- Second was that the floor had over a 1 inch slope from the main house to the outside wall - and apparently was constructed this way on purpose.
- The third major issue was that where the original porch was located, originally you stepped down to a lower floor when you went out on the porch from the mudroom. When the porch was converted to a bathroom, another floor was built on top of the original to even the floors out. Unfortunately they did a piss poor job of it.
With the flooring removed (and yes, salvaged for other projects) I first needed to reinforce the point of transition from the old kitchen to the newer section. First I made a nice straight clean cut for the transition. Then a filler piece was cut to fill the gap between the sill on the main foundation and the ends of the floor boards. Once everything was nailed in place, I had a rock solid edge and plenty of meat to nail a 2x6 leader to support the edge of the new sub flooring at the transition. Then after marking a level line to the outside wall, I found that each joist dropped another 1/4 inch from the previous one. So to shim everything up, 1 piece of lathe (I have plenty!) was added to the first joist, then two, and so on till I reached the wall.
Next I had to add 2x6's along the outside perimeter so that I would have support along the edges for the new sub floor. As an added support, cross pieces were added to take any twist out of the original 2x8 joists since they're about a 16 feet long run with only one support point in the middle. They also help support the floor insulation. With the framing for the floor complete up to the old porch I could start adding floor insulation and 3/4 sub flooring.
Once I reached the old porch floor it was time to demo what remained of it and start building a new floor flush with what I just finished. In the original porch floor you can see where the first bathroom was added ( I think in the 1940's), that only part of the porch was sacrificed for. The 1971 conversion would make this entire area into a bathroom.
I continued adding support around the perimeter and for the center joists, I sistered them to the others and extended to the south wall. Cross bracing was also added here as to prevent twisting as well as for support where the dividing wall will be located and toilet/tub locations.
I continued with the sub floor installation, but held off on insulation until the plumbing is complete. I added 1/4 inch backer board to the sub flooring in the powder room area for a tile floor and then built a dividing wall to form the powder room. The ceiling framing you see was from the 1971 bathroom, which I demoed only up to this point. It was pretty straight, so this saved me building a flat ceiling in there.

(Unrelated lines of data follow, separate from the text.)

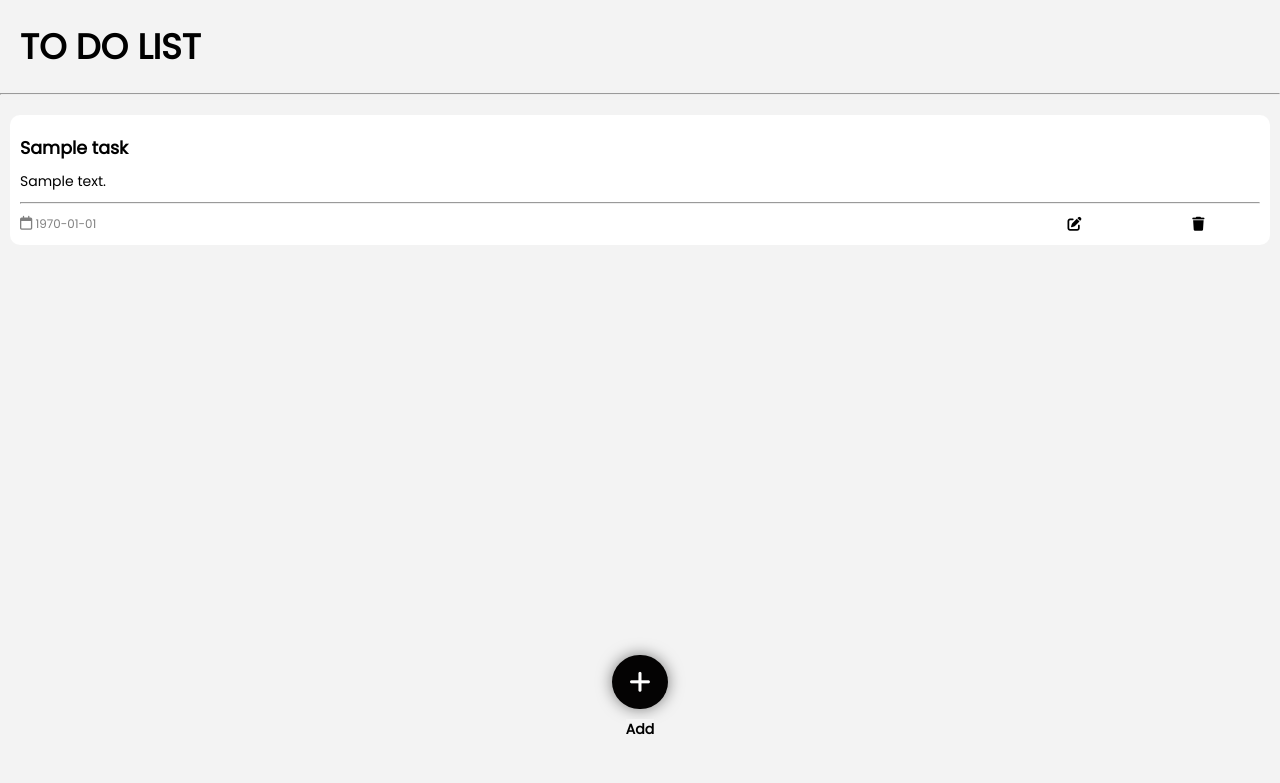
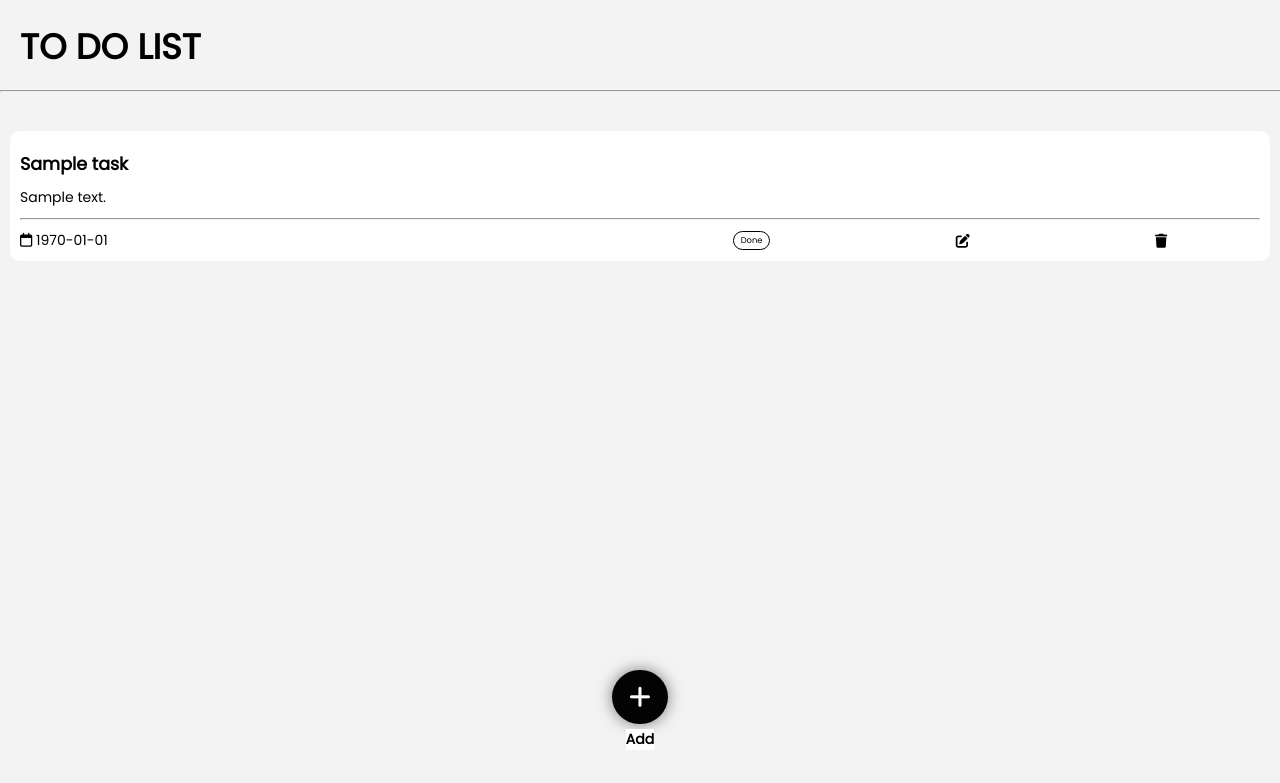
Before and after one commit to shehanrathnayake/To-do-list-web-app-using-MVC-architecture-PHP, a PHP site: page /index.php in a window 1280 px wide. Shown: the top 783 px of the page. Run offline with PHP 8.4, Linux system fonts and the light colour scheme; tables that the repository leaves empty or names only in its code hold one stand-in row (values such as "Sample post"); some libraries are stand-ins or nearby versions.

Commit message:
Created controllers for work done button

```diff
--- a/controllers/dolist.php
+++ b/controllers/dolist.php
@@ -45,6 +45,12 @@ class Dolist {
         exit;
     }
 
+    public function statusList($id, $status) {
+        $this->dolistmodel->statusList($id, $status);
+        header("Location: $GLOBALS[site_url]");
+        exit;
+    }
+
 }
 
 ?>
--- a/core/route.php
+++ b/core/route.php
@@ -9,6 +9,8 @@ require 'controllers/dolist.php';
 $url = trim(parse_url($_SERVER['REQUEST_URI'],PHP_URL_PATH));
 
 $urls = explode('/',$url);
+
+var_dump($urls);
 
 switch ($urls[1]) {
 
@@ -37,6 +39,11 @@ switch ($urls[1]) {
         $dolist->deleteList ($urls[2]);
         break;
 
+    case 'status':
+        $dolist = new Dolist ();
+        $dolist->statusList ($urls[2],$urls[3]);
+        break;
+
     default:
         $dolist = new Dolist ();
         $dolist->getAllDolist();
--- a/models/dolist.php
+++ b/models/dolist.php
@@ -56,6 +56,19 @@ class Dolistmodel {
         return $dolist;
     }
 
+    public function statusList ($id, $status) {
+        if ($status == 'done') {
+            $new_status = 'notdone';
+        } else {
+            $new_status = 'done';
+        }
+        $sql = "UPDATE task SET status = '$new_status' WHERE id = $id";
+        $stmt = $this->db->query($sql);
+        $stmt->execute();
+        $dolist = $stmt -> fetchAll (PDO::FETCH_ASSOC);
+        return $dolist;
+    }
+
 }
 
 ?>
--- a/view/assets/dolist-style.css
+++ b/view/assets/dolist-style.css
@@ -1,30 +1,101 @@
-header {margin:20px}
+header {
+    padding:20px;
+    width: 100%;
+    position: fixed;
+    top: 0;
+    background-color: var(--primary-color);
+}
 
-.container {margin-top: 20px;}
+header a {
+    color: var(--text-color);
+    text-decoration: none;
+}
+
+.header-hr {
+    width: 100%;
+    position: fixed;
+    top: 90px;
+}
+
+.container {margin: 110px 0 150px 0;}
 
 .task {
     border-radius: 10px;
     margin: 10px;
     padding: 10px;
-
+    background-color: var(--secondary-color);
 }
 
-/* h1 {margin-left: 30px;} */
+.task p {
+    margin-top: 10px;
+}
 
-.task, h3, p, .change {
-    background-color: var(--secondary-color);
+.title {
+    display: flex;
+    align-items: center;
+    justify-content: space-between;
     margin-top: 10px;
+}
+
+/* .checkbox {
+    width: 30%;
+    display: flex;
+    align-items: center;
+    justify-content: space-around;
+}
+
+.checkbox label {
+    font-weight: bold;
+} */
+
+/* .checkbox input {
+    appearance: none;
+    -webkit-appearance: none;
+    -moz-appearance: none;
+    width: 15px;
+    height: 15px;
+    border-radius: 5px;
+    border: 1px solid black;
+    outline: none;
+    cursor: pointer;
+    transition: all 0.3s ease;
+    background-color: white;
+}
+
+.checkbox input:checked {
+    background-color: black;
+} */
+
+/* .status {
+    border: 1px solid blue;
+} */
+
+.done {
+    display: block;
+    margin: auto;
+    color: black;
+    border-radius: 10px;
+    background-color: white;
+    font-size: 0.6rem;
+    padding: 2px 7px;
+    border: 1px solid black;
+}
+
+.notdone {
+    display: block;
+    margin: auto;
+    color: white;
+    border-radius: 10px;
+    background-color: black;
+    font-size: 0.6rem;
+    padding: 2px 7px;
 }
 
 .date, .icons {background-color: var(--secondary-color);}
 
-/* .date, .change{border: 1px solid black;} */
-
 p {margin-bottom: 10px;}
 
 .change {margin-top: 10px;}
-
-.date {color: gray; font-size: 0.85rem;}
 
 .change {
     display: flex;
@@ -32,20 +103,19 @@ p {margin-bottom: 10px;}
     justify-content: space-between;
 }
 
-.icons {width: 20%; display: flex; justify-content: space-around;}
+.icons {width: 50%; display: flex; justify-content: space-around; align-items: center;}
 
 .icons a {color: var(--text-color);}
 
 .add {
-    position: absolute;
+    position: fixed;
     width: 100%;
     display: flex;
     flex-direction: column;
     justify-content: center;
     align-items: center;
-    bottom: 50px;
+    bottom: 40px;
     z-index: 1;
-
 }
 
 .add a {
@@ -69,4 +139,4 @@ p {margin-bottom: 10px;}
     /* text-align: center; */
 }
 
-.add p {font-weight: bold; background-color: var(--primary-color);}
+.add p {font-weight: bold; background-color: var(--secondary-color); margin-top: 5px;}
--- a/view/dolist.view.php
+++ b/view/dolist.view.php
@@ -24,9 +24,13 @@ error_reporting(E_ALL);
 
 <body>
     <header>
-        <h1>To Do List</h1>
+        <a href="<?= $GLOBALS['site_url'] ?>">
+            <h1>To Do List</h1>
+        </a>
+
     </header>
-    <hr>
+
+    <hr class="header-hr">
 
     <section>
 
@@ -34,7 +38,12 @@ error_reporting(E_ALL);
 
             <?php foreach ($dolist as $list) : ?>
                 <div class="task">
-                    <h3><?= $list['title'] ?></h3>
+                    <div class="title">
+                        <h3><?= $list['title'] ?></h3>
+
+
+                    </div>
+
                     <p><?= $list['body'] ?></p>
                     <hr>
 
@@ -42,11 +51,39 @@ error_reporting(E_ALL);
                         <div class="date">
                             <?php
                             $timestamp = $list['target_date'];
-                            $targetdate = date("Y-m-d",$timestamp);
-                            echo '<i class="fa-regular fa-calendar"></i>'.' '.$targetdate;
+                            $targetdate = date("Y-m-d", $timestamp);
+                            $today = time();
+                            if ($timestamp < $today && $list['status'] == 'notdone') {
+                                echo '<div style="color: red";> <i class="fa-regular fa-calendar"></i>' . ' ' . $targetdate . '</div>';
+                            } else {
+                                echo '<i class="fa-regular fa-calendar"></i>' . ' ' . $targetdate;
+                            }
                             ?>
                         </div>
+
                         <div class="icons">
+
+                            <div class="statuschange">
+
+                                <form action="<?= $GLOBALS['site_url'] ?>/status/<?=$list['id']?>/<?=$list['status']?>" method="POST">
+                                    <?php
+                                    if ($list['status'] == 'notdone') {
+                                        $status = 'done';
+                                    } else {
+                                        $status = 'notdone';
+                                    }
+                                    ?>
+                                    <input type="hidden" name="status" value="">
+                                    <?php
+                                    if ($list['status'] == 'done') {
+                                        echo '<button class="done" type="submit" value="submit">Done</button>';
+                                    } else {
+                                        echo '<button class="notdone" type="submit" value="submit">Done?</button>';
+                                    }
+                                    ?>
+                                </form>
+                            </div>
+
                             <a href="<?= $GLOBALS['site_url'] ?>/edit/<?= $list['id'] ?>"><i class="fa-solid fa-pen-to-square"></i></a>
                             <a href="<?= $GLOBALS['site_url'] ?>/delete/<?= $list['id'] ?>"><i class="fa-solid fa-trash"></i></a>
                         </div>
@@ -61,8 +98,6 @@ error_reporting(E_ALL);
 
     </section>
 
-
-
     <div class="add">
         <a class="" href="<?= $GLOBALS['site_url'] ?>/add"><i class="fa-solid fa-plus"></i></a>
         <p>Add</p>
```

Now I have a new solid floor with a smooth transition to the old kitchen and to our new powder room. This completes the structural changes for our new kitchen/powder room. Whew!
Structural changes complete - staging items for new layout.